Best lectures in the Milky Way Galaxy…! Love Him.

In case anyone wonders – why there are a lot of different hoeffdings inequalities – I think it depends on the bound of Xi.

Theorem 1 of Hoeffding (and Wassily) paper states that for 0 < Xi < 1 – then E[Xn – E[x] > eps] <= exp{-2nt^2}. This is multiplied by 2 if we are using absolute value. Theorem 2 of Hoeffding Wassily, which is for bounded random variables, E[Xn – E[x] > eps] <= exp{(-2nt^2)/((b-a)^2)}.

All of Yasser's ideas also follow the more general case, without the limitation that your Xi's will be bounded between 0 and 1.

You can check the original paper here: https://www.csee.umbc.edu/~lomonaco/f08/643/hwk643/Hoeffding.pdf

17:05 that's where E_out changed

If you have difficulties understanding the puzzle, keep in mind that there is a PARTICULAR constraint in that puzzle (which is breakpoint = 2), if there's no constraint then breakpoint = 4 as in the previous example.

1:13:00 "for 2 hypotheses that have the same dichotomy, the in-sample error is the same"

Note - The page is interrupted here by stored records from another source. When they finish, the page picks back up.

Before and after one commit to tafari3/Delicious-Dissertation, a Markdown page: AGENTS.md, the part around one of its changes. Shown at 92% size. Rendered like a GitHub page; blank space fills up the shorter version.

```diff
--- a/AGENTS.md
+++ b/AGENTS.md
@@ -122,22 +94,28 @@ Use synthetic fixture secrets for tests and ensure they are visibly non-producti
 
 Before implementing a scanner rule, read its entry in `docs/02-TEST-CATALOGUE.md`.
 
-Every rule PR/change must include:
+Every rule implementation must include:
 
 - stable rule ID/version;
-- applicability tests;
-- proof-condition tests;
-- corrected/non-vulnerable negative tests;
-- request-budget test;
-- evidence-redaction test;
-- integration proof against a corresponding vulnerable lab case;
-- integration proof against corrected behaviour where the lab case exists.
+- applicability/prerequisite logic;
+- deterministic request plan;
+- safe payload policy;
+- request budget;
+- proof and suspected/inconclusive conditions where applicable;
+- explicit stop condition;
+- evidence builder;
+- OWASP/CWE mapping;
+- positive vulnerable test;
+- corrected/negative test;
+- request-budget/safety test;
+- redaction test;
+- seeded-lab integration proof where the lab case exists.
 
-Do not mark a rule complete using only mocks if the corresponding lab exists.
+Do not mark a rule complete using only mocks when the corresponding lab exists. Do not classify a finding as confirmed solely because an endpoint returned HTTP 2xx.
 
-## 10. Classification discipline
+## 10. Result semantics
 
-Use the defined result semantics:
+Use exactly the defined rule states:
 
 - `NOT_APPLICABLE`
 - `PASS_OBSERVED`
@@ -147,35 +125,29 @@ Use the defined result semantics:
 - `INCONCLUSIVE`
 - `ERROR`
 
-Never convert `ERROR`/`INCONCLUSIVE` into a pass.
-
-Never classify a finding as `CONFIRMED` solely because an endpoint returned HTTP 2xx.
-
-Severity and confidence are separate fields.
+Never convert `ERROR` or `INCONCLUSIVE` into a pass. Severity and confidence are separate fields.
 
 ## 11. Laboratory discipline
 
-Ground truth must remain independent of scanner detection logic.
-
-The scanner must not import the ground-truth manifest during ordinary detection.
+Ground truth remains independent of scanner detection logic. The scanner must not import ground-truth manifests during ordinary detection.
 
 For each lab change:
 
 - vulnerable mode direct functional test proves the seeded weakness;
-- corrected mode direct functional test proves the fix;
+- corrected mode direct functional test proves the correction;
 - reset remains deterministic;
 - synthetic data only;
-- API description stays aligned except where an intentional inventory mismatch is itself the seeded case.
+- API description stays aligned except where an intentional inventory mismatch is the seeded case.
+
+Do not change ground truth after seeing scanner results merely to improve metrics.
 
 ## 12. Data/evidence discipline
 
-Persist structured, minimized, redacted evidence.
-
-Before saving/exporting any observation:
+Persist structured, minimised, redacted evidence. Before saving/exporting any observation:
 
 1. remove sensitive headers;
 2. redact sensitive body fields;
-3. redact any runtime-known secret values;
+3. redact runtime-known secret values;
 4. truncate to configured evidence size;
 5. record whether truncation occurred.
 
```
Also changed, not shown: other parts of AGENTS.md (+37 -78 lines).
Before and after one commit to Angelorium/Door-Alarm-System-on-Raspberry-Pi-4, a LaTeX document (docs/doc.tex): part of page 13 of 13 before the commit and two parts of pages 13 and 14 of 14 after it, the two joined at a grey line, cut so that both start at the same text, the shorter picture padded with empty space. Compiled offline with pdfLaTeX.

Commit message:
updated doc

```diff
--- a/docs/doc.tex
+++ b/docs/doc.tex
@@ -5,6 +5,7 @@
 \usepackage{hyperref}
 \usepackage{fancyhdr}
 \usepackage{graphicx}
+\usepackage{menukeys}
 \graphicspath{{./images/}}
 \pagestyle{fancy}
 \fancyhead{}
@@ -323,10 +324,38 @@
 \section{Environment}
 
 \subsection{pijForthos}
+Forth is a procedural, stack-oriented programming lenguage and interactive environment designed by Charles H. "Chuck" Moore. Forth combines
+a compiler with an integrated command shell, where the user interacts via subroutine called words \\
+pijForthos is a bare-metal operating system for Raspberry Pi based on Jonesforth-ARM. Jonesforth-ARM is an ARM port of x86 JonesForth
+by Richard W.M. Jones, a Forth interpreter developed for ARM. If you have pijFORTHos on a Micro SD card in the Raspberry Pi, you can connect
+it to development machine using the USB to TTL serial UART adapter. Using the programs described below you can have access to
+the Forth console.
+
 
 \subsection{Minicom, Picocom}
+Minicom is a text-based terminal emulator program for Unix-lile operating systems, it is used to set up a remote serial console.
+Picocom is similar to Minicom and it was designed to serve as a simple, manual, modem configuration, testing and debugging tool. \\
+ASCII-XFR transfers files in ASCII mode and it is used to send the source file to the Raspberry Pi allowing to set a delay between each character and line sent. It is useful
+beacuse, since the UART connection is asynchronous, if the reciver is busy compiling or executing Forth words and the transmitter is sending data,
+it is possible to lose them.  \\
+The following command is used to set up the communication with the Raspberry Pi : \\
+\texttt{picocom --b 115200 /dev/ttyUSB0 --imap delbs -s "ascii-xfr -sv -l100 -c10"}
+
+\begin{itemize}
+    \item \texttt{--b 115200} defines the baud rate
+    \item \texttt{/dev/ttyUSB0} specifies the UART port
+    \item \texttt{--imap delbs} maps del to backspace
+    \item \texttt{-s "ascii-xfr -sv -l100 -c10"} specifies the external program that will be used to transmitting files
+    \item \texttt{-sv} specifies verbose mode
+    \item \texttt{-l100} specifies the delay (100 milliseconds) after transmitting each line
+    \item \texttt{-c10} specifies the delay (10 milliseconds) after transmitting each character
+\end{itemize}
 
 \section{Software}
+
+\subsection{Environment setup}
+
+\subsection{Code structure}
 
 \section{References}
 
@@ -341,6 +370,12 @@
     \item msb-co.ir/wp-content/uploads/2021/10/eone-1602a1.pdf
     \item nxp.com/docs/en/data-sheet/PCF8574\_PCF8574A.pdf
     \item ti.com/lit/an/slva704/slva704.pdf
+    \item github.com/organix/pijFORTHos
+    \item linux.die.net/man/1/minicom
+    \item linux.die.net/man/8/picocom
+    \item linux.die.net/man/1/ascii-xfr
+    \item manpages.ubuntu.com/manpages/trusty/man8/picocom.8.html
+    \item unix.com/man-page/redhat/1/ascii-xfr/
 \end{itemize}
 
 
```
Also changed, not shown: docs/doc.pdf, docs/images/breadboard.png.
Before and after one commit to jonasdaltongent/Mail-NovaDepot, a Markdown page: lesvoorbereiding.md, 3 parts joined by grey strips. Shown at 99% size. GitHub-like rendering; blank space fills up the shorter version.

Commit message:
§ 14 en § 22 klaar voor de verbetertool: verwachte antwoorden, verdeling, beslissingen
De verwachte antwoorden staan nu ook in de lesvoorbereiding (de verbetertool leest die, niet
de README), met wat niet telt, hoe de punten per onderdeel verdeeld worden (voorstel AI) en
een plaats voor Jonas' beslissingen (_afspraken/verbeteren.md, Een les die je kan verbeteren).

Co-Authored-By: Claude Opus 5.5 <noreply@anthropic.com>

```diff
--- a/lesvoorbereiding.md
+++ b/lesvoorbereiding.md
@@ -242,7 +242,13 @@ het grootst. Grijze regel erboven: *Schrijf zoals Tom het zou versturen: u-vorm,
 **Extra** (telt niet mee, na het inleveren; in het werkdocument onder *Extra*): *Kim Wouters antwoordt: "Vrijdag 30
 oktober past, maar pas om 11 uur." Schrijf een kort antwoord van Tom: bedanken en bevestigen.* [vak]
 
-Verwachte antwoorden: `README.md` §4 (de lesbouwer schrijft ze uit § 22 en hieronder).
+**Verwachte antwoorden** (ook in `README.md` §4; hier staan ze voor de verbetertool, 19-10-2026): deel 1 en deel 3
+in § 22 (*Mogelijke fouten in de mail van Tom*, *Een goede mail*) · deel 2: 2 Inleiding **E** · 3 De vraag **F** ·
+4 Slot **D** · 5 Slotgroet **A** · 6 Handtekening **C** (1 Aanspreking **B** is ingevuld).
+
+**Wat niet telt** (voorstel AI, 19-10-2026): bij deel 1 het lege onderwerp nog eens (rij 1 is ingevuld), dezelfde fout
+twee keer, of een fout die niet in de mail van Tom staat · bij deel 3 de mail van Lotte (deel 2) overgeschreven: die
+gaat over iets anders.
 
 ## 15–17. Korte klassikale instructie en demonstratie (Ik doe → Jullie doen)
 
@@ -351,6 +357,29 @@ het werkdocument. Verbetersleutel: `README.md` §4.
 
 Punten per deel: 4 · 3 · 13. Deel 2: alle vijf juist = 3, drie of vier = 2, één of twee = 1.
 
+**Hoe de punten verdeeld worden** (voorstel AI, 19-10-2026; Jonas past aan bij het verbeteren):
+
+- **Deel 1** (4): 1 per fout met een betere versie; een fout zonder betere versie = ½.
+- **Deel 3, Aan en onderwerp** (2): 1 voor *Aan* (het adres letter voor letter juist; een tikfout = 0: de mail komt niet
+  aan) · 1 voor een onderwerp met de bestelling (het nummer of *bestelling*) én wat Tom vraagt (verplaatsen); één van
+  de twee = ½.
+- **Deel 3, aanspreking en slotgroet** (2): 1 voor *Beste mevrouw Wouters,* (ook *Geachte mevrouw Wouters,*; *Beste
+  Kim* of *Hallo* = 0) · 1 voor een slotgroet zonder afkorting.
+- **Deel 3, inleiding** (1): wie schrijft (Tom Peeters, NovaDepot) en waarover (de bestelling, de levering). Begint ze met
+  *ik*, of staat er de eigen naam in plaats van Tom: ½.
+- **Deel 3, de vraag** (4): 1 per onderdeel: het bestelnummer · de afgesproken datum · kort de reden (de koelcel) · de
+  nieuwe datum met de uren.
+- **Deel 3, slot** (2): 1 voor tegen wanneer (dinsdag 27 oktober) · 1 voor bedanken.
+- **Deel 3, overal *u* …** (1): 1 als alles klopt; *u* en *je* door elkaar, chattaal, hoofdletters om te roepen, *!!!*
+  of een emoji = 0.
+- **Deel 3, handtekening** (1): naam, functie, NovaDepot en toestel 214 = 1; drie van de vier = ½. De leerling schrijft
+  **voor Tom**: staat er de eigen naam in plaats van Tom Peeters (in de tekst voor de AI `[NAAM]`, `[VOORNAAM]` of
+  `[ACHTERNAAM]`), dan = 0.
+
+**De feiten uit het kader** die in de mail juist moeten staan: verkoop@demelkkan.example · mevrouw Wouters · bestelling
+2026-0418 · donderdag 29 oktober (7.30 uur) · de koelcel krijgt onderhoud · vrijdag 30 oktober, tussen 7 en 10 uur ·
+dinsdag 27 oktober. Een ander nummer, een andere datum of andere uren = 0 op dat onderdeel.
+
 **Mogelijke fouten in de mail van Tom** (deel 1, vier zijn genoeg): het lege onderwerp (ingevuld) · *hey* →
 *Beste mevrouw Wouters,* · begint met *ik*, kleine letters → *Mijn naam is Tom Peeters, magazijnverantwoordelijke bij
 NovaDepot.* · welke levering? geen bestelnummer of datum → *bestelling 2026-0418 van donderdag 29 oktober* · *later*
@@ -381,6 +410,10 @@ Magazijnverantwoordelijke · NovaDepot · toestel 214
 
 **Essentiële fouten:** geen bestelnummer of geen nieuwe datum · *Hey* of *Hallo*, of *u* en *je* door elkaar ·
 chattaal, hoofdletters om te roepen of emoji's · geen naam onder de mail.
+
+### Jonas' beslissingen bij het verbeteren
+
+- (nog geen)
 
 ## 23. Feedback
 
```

Is it true in the case of MSE (Mean Squared Error)? – I think not

It is true here because the selected metric for in-sample error was the "fraction of incorrect prediction"

Am I understanding this correctly?

Thank you

You’re the best! You explain concepts in a clear way! Thanks, Dr. Mustafa